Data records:
⟨

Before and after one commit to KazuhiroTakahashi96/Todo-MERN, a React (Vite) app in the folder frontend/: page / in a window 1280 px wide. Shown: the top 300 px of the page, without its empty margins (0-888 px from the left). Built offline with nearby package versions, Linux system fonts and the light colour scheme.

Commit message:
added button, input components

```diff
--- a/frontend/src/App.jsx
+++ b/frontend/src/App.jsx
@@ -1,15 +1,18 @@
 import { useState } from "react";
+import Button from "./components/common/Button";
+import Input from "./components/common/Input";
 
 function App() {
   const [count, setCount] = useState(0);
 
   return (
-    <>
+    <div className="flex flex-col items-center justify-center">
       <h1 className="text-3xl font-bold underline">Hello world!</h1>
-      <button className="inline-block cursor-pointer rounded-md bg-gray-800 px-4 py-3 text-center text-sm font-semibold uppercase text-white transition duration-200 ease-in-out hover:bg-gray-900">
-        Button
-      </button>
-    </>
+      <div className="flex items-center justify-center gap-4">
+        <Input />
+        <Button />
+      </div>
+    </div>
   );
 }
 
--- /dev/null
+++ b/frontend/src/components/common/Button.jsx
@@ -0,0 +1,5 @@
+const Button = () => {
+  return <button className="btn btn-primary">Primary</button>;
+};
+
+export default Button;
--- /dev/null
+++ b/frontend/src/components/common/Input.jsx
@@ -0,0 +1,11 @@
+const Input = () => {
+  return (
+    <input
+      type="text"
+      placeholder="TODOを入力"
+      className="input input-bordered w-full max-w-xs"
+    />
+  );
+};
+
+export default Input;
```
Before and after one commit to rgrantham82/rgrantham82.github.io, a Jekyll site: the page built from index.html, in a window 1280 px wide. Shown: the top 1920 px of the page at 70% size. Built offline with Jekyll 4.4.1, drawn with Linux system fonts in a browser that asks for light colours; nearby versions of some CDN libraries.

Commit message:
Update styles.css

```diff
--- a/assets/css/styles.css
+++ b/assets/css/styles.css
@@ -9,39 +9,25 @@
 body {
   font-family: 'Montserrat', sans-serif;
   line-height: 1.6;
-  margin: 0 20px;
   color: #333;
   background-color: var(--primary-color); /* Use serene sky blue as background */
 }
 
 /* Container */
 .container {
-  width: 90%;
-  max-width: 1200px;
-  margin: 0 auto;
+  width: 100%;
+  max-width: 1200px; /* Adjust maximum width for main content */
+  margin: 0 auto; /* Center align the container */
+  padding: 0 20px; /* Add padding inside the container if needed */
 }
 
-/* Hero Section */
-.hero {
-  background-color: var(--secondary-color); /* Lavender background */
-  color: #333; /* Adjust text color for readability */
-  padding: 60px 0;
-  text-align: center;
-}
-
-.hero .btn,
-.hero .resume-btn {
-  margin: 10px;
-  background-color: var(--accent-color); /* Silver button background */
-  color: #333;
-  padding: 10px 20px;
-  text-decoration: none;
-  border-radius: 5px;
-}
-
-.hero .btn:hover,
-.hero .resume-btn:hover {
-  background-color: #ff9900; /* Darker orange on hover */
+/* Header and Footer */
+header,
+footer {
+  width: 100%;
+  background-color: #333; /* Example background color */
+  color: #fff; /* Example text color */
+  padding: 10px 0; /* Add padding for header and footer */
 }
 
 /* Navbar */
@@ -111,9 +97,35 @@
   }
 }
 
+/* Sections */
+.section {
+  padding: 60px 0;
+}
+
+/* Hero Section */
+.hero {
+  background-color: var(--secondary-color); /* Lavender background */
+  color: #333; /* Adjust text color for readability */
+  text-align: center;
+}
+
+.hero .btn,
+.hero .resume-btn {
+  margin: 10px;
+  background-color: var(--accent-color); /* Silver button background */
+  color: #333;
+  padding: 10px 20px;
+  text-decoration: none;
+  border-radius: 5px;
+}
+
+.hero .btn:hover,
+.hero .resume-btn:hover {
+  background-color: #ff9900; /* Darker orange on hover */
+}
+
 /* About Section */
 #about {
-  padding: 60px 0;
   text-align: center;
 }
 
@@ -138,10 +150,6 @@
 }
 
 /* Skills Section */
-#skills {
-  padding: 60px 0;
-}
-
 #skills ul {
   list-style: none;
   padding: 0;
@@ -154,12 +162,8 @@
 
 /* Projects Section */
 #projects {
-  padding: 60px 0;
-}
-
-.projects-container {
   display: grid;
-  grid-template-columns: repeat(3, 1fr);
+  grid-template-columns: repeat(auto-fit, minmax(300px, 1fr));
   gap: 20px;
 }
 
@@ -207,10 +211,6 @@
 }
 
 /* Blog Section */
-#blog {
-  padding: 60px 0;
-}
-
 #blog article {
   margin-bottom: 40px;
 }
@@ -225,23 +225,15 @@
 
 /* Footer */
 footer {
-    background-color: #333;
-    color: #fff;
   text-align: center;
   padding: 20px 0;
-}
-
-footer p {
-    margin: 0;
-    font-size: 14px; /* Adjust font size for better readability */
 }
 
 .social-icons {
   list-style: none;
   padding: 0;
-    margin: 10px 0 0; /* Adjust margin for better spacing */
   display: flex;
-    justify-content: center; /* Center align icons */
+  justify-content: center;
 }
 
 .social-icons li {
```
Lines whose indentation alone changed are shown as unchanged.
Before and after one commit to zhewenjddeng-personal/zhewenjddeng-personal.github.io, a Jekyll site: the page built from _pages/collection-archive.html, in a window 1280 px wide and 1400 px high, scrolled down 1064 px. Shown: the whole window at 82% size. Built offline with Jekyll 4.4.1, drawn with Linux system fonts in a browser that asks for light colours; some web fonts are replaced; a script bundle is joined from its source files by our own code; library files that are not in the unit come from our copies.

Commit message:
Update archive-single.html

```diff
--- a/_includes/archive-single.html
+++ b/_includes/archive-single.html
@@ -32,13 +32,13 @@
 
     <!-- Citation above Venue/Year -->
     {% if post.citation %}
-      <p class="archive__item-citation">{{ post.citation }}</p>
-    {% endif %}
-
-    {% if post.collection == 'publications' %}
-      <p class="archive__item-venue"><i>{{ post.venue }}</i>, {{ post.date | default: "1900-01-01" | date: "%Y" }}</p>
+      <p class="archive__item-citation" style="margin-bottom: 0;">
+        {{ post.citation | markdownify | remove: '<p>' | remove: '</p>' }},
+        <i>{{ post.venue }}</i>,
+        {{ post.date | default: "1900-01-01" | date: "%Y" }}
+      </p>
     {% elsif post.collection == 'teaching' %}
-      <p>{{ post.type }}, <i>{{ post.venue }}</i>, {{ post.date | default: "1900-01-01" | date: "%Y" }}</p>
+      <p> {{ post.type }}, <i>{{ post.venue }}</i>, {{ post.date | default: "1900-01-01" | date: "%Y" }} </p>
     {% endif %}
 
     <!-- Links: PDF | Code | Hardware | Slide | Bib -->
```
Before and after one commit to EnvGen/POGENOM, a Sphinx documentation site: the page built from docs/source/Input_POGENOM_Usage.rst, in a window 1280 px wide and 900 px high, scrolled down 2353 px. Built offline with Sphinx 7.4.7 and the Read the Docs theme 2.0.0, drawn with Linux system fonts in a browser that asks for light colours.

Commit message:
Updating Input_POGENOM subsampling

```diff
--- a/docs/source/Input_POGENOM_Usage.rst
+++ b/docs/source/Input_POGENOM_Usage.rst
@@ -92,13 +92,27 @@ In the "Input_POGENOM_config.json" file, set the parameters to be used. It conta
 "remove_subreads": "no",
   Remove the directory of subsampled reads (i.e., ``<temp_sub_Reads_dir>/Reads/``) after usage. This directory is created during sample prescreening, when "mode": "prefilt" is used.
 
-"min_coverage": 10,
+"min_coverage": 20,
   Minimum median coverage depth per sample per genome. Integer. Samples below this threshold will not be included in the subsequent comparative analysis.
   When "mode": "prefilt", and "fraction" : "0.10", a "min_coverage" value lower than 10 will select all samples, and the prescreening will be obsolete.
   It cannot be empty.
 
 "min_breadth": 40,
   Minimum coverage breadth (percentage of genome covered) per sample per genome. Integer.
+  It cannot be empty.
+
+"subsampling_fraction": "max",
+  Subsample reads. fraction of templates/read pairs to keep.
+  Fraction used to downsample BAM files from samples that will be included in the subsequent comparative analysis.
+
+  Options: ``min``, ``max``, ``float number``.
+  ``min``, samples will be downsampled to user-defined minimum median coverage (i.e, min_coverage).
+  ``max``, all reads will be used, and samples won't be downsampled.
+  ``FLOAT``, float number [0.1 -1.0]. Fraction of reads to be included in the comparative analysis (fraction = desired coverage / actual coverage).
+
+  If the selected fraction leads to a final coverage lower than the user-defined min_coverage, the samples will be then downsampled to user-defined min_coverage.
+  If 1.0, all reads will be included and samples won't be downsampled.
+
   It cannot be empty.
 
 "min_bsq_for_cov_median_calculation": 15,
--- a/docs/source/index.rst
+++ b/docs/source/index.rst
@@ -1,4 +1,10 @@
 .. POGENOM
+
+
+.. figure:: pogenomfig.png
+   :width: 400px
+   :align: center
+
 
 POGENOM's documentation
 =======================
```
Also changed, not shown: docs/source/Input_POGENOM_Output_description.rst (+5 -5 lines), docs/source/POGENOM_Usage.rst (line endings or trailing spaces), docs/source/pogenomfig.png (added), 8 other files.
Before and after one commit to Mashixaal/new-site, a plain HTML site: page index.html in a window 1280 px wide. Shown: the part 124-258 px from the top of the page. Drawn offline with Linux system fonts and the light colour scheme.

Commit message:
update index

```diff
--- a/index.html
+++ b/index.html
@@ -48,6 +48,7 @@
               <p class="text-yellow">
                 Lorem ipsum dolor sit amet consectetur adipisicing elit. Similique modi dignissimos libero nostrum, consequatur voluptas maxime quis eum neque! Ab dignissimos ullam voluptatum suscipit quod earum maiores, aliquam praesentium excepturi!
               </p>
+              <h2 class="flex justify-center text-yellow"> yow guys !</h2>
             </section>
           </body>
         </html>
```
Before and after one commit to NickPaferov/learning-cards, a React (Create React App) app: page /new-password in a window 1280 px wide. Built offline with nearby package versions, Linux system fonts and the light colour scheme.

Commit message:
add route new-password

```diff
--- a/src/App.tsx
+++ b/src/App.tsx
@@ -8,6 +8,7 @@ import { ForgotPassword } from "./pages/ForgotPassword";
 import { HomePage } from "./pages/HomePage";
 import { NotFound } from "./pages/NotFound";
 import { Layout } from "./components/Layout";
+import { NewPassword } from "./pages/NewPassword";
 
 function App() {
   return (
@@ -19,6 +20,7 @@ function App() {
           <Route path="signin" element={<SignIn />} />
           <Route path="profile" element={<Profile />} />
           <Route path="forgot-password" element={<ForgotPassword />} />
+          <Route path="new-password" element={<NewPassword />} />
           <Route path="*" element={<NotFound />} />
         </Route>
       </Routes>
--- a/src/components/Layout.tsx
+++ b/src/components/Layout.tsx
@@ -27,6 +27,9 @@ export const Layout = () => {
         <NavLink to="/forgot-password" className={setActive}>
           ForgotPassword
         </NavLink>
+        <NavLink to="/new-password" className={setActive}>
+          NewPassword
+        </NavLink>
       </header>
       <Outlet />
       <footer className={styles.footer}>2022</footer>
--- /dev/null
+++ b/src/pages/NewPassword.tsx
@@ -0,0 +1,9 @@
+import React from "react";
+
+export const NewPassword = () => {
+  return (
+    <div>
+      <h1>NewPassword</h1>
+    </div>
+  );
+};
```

⟩

Task to complete
Lines containing the word "files" are to be located in the entries and copied.

Written response
Before and after one commit to zhewenjddeng-personal/zhewenjddeng-personal.github.io, a Jekyll site: the page built from _pages/collection-archive.html, in a window 1280 px wide and 1400 px high, scrolled down 1064 px. Shown: the whole window at 82% size. Built offline with Jekyll 4.4.1, drawn with Linux system fonts in a browser that asks for light colours; some web fonts are replaced; a script bundle is joined from its source files by our own code; library files that are not in the unit come from our copies.
+  Fraction used to downsample BAM files from samples that will be included in the subsequent comparative analysis.
Also changed, not shown: docs/source/Input_POGENOM_Output_description.rst (+5 -5 lines), docs/source/POGENOM_Usage.rst (line endings or trailing spaces), docs/source/pogenomfig.png (added), 8 other files.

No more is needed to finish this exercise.